Routledge Equity Justice and the Sustainable City series addresses sustainable city trends in the global North and South and investigates them for their potential to ensure a transition to urban sustainability that is equitable and just for all. These trends include municipal climate action plans; resource scarcity as tipping points into a vortex of urban dysfunction; inclusive urbanization; "complete streets" as a tool for realizing more "livable cities"; the use of information and analytics toward the creation of "smart cities".
The series welcomes submissions for high-level cutting edge research books that push thinking about sustainability, cities, justice and equity in new directions by challenging current conceptualizations and developing new ones. The series offers theoretical, methodological, and empirical advances that can be used by professionals and as supplementary reading in courses in urban geography, urban sociology, urban policy, environment and sustainability, development studies, planning, and a wide range of academic disciplines.

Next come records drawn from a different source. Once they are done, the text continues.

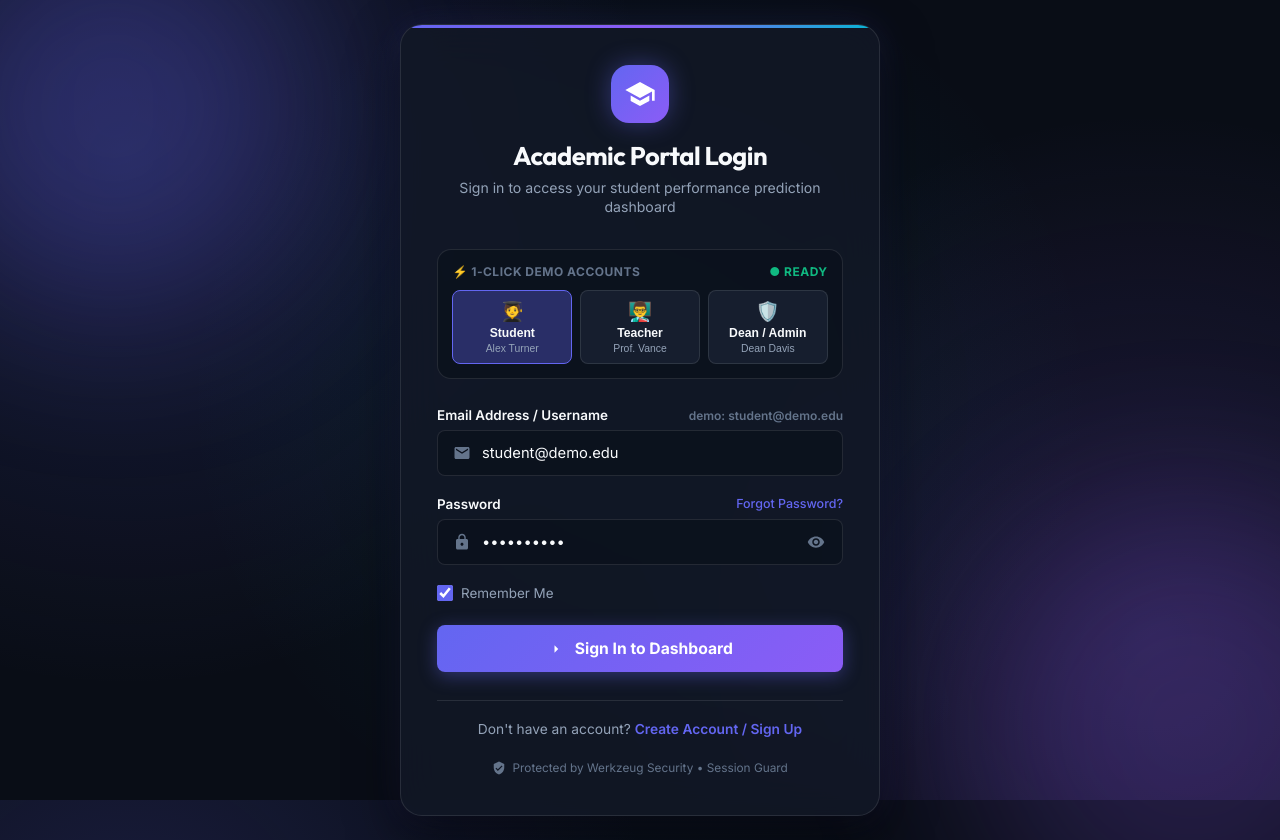
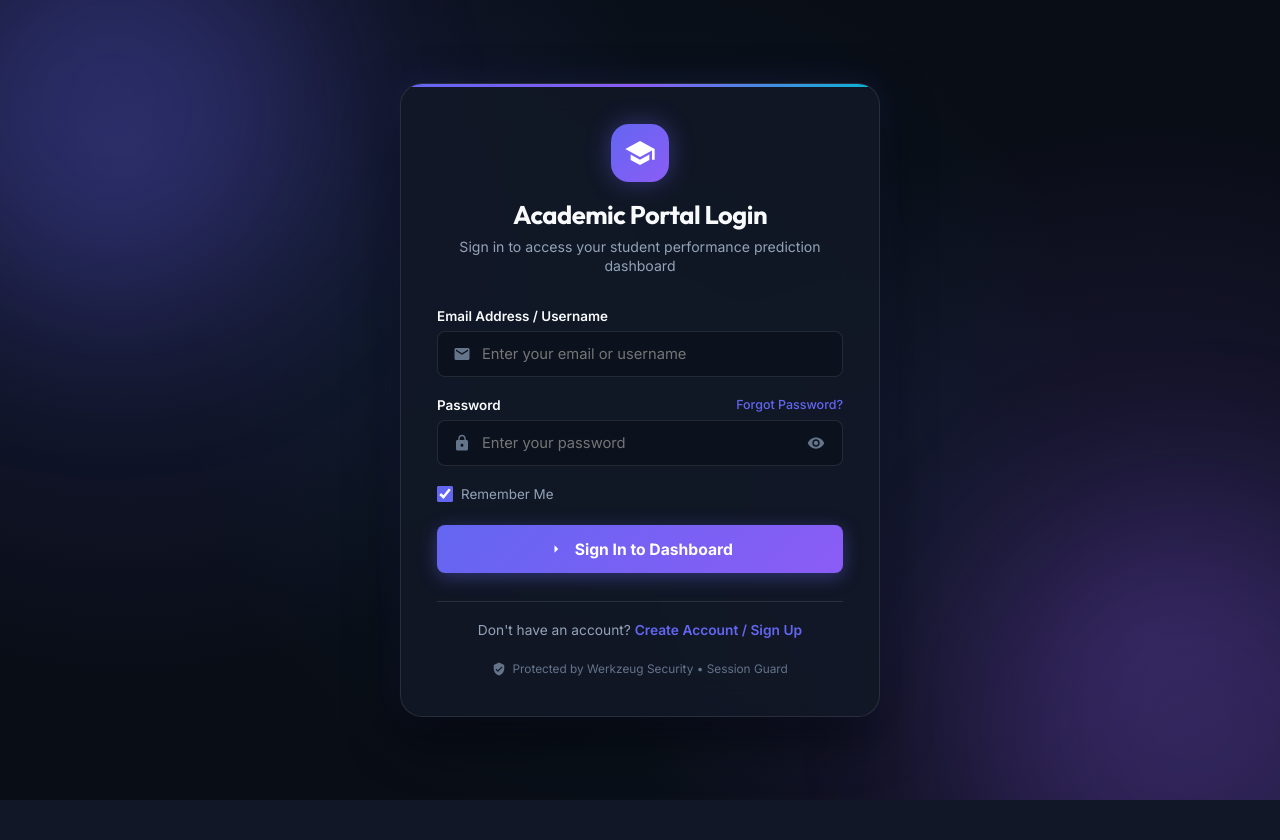
Before and after one commit to sujalmorale/Student-Performance-Prediction-2, a Flask app: page /login in a window 1280 px wide. After the commit the page ends 800 px from the top, so only its background shows below. Run offline with Flask 2, Linux system fonts and the light colour scheme.

Commit message:
Remove hardcoded Alex Turner demo presets and student placeholders

```diff
--- a/app.py
+++ b/app.py
@@ -608,7 +608,7 @@ def predict():
         record = PredictionRecord(
             user_id=user.id if user else data.get('user_id'),
             student_id=data.get('student_id', user.id if user else 'STU-CUSTOM'),
-            student_name=data.get('student_name', user.name if user else 'Alex Turner'),
+            student_name=data.get('student_name', user.name if user else 'Student'),
             study_hours=float(data.get('study_hours', 18)),
             attendance=float(data.get('attendance', 85)),
             previous_score=float(data.get('previous_score', 75)),
--- a/js/app.js
+++ b/js/app.js
@@ -420,8 +420,8 @@ async function submitPredictionForm() {
     }
     const payload = {
       ...formData,
-      student_name: currentUser ? currentUser.name : 'Alex Turner',
-      student_id: currentUser ? currentUser.id : 'STU-2026-081',
+      student_name: currentUser ? currentUser.name : 'Student',
+      student_id: currentUser ? currentUser.id : 'STU-ID',
       user_id: currentUser ? currentUser.id : null
     };
 
@@ -2014,7 +2014,7 @@ async function loadDatabaseHistory(showNotification = true) {
             <td style="font-weight:700; color:var(--text-dim);">#${r.id}</td>
             <td style="font-size:0.78rem; color:var(--text-muted); white-space:nowrap;">${r.created_at || 'Just now'}</td>
             <td>
-              <strong style="color:var(--text-main); font-size:0.86rem;">${r.student_name || 'Alex Turner'}</strong>
+              <strong style="color:var(--text-main); font-size:0.86rem;">${r.student_name || 'Student'}</strong>
               <div style="font-size:0.72rem; color:var(--text-dim);">${r.student_id || 'STU-ID'}</div>
             </td>
             <td>${r.study_hours}h</td>
--- a/static/js/app.js
+++ b/static/js/app.js
@@ -420,8 +420,8 @@ async function submitPredictionForm() {
     }
     const payload = {
       ...formData,
-      student_name: currentUser ? currentUser.name : 'Alex Turner',
-      student_id: currentUser ? currentUser.id : 'STU-2026-081',
+      student_name: currentUser ? currentUser.name : 'Student',
+      student_id: currentUser ? currentUser.id : 'STU-ID',
       user_id: currentUser ? currentUser.id : null
     };
 
@@ -2014,7 +2014,7 @@ async function loadDatabaseHistory(showNotification = true) {
             <td style="font-weight:700; color:var(--text-dim);">#${r.id}</td>
             <td style="font-size:0.78rem; color:var(--text-muted); white-space:nowrap;">${r.created_at || 'Just now'}</td>
             <td>
-              <strong style="color:var(--text-main); font-size:0.86rem;">${r.student_name || 'Alex Turner'}</strong>
+              <strong style="color:var(--text-main); font-size:0.86rem;">${r.student_name || 'Student'}</strong>
               <div style="font-size:0.72rem; color:var(--text-dim);">${r.student_id || 'STU-ID'}</div>
             </td>
             <td>${r.study_hours}h</td>
--- a/templates/login.html
+++ b/templates/login.html
@@ -3,8 +3,8 @@
 <head>
   <meta charset="UTF-8">
   <meta name="viewport" content="width=device-width, initial-scale=1.0">
-  <title>Sign In | Student Performance Prediction Portal</title>
-  <meta name="description" content="Secure login portal for students, teachers, and administrators.">
+  <title>Sign In | Academic Portal</title>
+  <meta name="description" content="Secure login portal for academic performance prediction and counseling tools.">
   <link rel="stylesheet" href="/static/css/auth.css">
   <script src="/static/js/auth.js" defer></script>
 </head>
@@ -26,31 +26,6 @@
         </div>
         <h1 class="auth-title">Academic Portal Login</h1>
         <p class="auth-subtitle">Sign in to access your student performance prediction dashboard</p>
-      </div>
-
-      <!-- 1-Click Instant Demo Login Accounts -->
-      <div class="demo-accounts-box">
-        <div class="demo-header-label">
-          <span>⚡ 1-Click Demo Accounts</span>
-          <span style="color:var(--accent-emerald);">● Ready</span>
-        </div>
-        <div class="demo-chips-grid">
-          <button type="button" class="demo-chip active" id="chip-student" onclick="fillDemoCredentials('student')">
-            <span class="demo-chip-icon">🧑‍🎓</span>
-            <span class="demo-chip-role">Student</span>
-            <span class="demo-chip-name">Alex Turner</span>
-          </button>
-          <button type="button" class="demo-chip" id="chip-teacher" onclick="fillDemoCredentials('teacher')">
-            <span class="demo-chip-icon">👨‍🏫</span>
-            <span class="demo-chip-role">Teacher</span>
-            <span class="demo-chip-name">Prof. Vance</span>
-          </button>
-          <button type="button" class="demo-chip" id="chip-admin" onclick="fillDemoCredentials('admin')">
-            <span class="demo-chip-icon">🛡️</span>
-            <span class="demo-chip-role">Dean / Admin</span>
-            <span class="demo-chip-name">Dean Davis</span>
-          </button>
-        </div>
       </div>
 
       <!-- Flash Messages -->
@@ -78,13 +53,12 @@
         <div class="form-group">
           <label class="form-label" for="login-email">
             <span>Email Address / Username</span>
-            <span style="font-size:0.75rem; color:var(--text-dim);">demo: student@demo.edu</span>
           </label>
           <div class="input-container">
             <span class="input-icon">
               <svg width="18" height="18" fill="currentColor" viewBox="0 0 24 24"><path d="M20 4H4c-1.1 0-1.99.9-1.99 2L2 18c0 1.1.9 2 2 2h16c1.1 0 2-.9 2-2V6c0-1.1-.9-2-2-2zm0 4l-8 5-8-5V6l8 5 8-5v2z"/></svg>
             </span>
-            <input type="text" id="login-email" name="email" class="auth-input" placeholder="student@demo.edu" value="student@demo.edu" required autocomplete="username">
+            <input type="text" id="login-email" name="email" class="auth-input" placeholder="Enter your email or username" required autocomplete="username">
           </div>
         </div>
 
@@ -98,7 +72,7 @@
             <span class="input-icon">
               <svg width="18" height="18" fill="currentColor" viewBox="0 0 24 24"><path d="M18 8h-1V6c0-2.76-2.24-5-5-5S7 3.24 7 6v2H6c-1.1 0-2 .9-2 2v10c0 1.1.9 2 2 2h12c1.1 0 2-.9 2-2V10c0-1.1-.9-2-2-2zm-6 9c-1.1 0-2-.9-2-2s.9-2 2-2 2 .9 2 2-.9 2-2 2zm3.1-9H8.9V6c0-1.71 1.39-3.1 3.1-3.1 1.71 0 3.1 1.39 3.1 3.1v2z"/></svg>
             </span>
-            <input type="password" id="login-password" name="password" class="auth-input" placeholder="••••••••" value="student123" required autocomplete="current-password">
+            <input type="password" id="login-password" name="password" class="auth-input" placeholder="Enter your password" required autocomplete="current-password">
             <button type="button" class="btn-toggle-pwd" data-target="login-password" title="Show / Hide Password">
               <svg width="18" height="18" fill="currentColor" viewBox="0 0 24 24"><path d="M12 4.5C7 4.5 2.73 7.61 1 12c1.73 4.39 6 7.5 11 7.5s9.27-3.11 11-7.5c-1.73-4.39-6-7.5-11-7.5zM12 17c-2.76 0-5-2.24-5-5s2.24-5 5-5 5 2.24 5 5-2.24 5-5 5zm0-8c-1.66 0-3 1.34-3 3s1.34 3 3 3 3-1.34 3-3-1.34-3-3-3z"/></svg>
             </button>
```
Also changed, not shown: database.py (+6 -5 lines), templates/dashboard.html (+6 -6 lines), data/student_records.db.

To submit proposals, please contact the Editor, Rebecca Brennan (Rebecca.Brennan@tandf.co.uk, twitter: @BrennanRebecca1), or the Series Editors, Julian Agyeman (Julian.Agyeman@tufts.edu, twitter: @julianagyeman) and Stephen Zavestoski (email@example.com).
Julian Agyeman, Tufts University Boston-Medford, USA
Stephen Zavestoski, University of San Francisco, USA
Editorial Advisory Board:
Dr Jayne Engle, Director, Cities, McConnell Foundation, Adjunct Professor, McGill University, Canada
Dr Ayona Datta, King’s College London, UK.
Dr Jenia Mukherjee, Department of Humanities and Social Sciences, Indian Institute of Technology Kharagpur, India
Professor Cheryl Teelucksingh, Ryerson University, Canada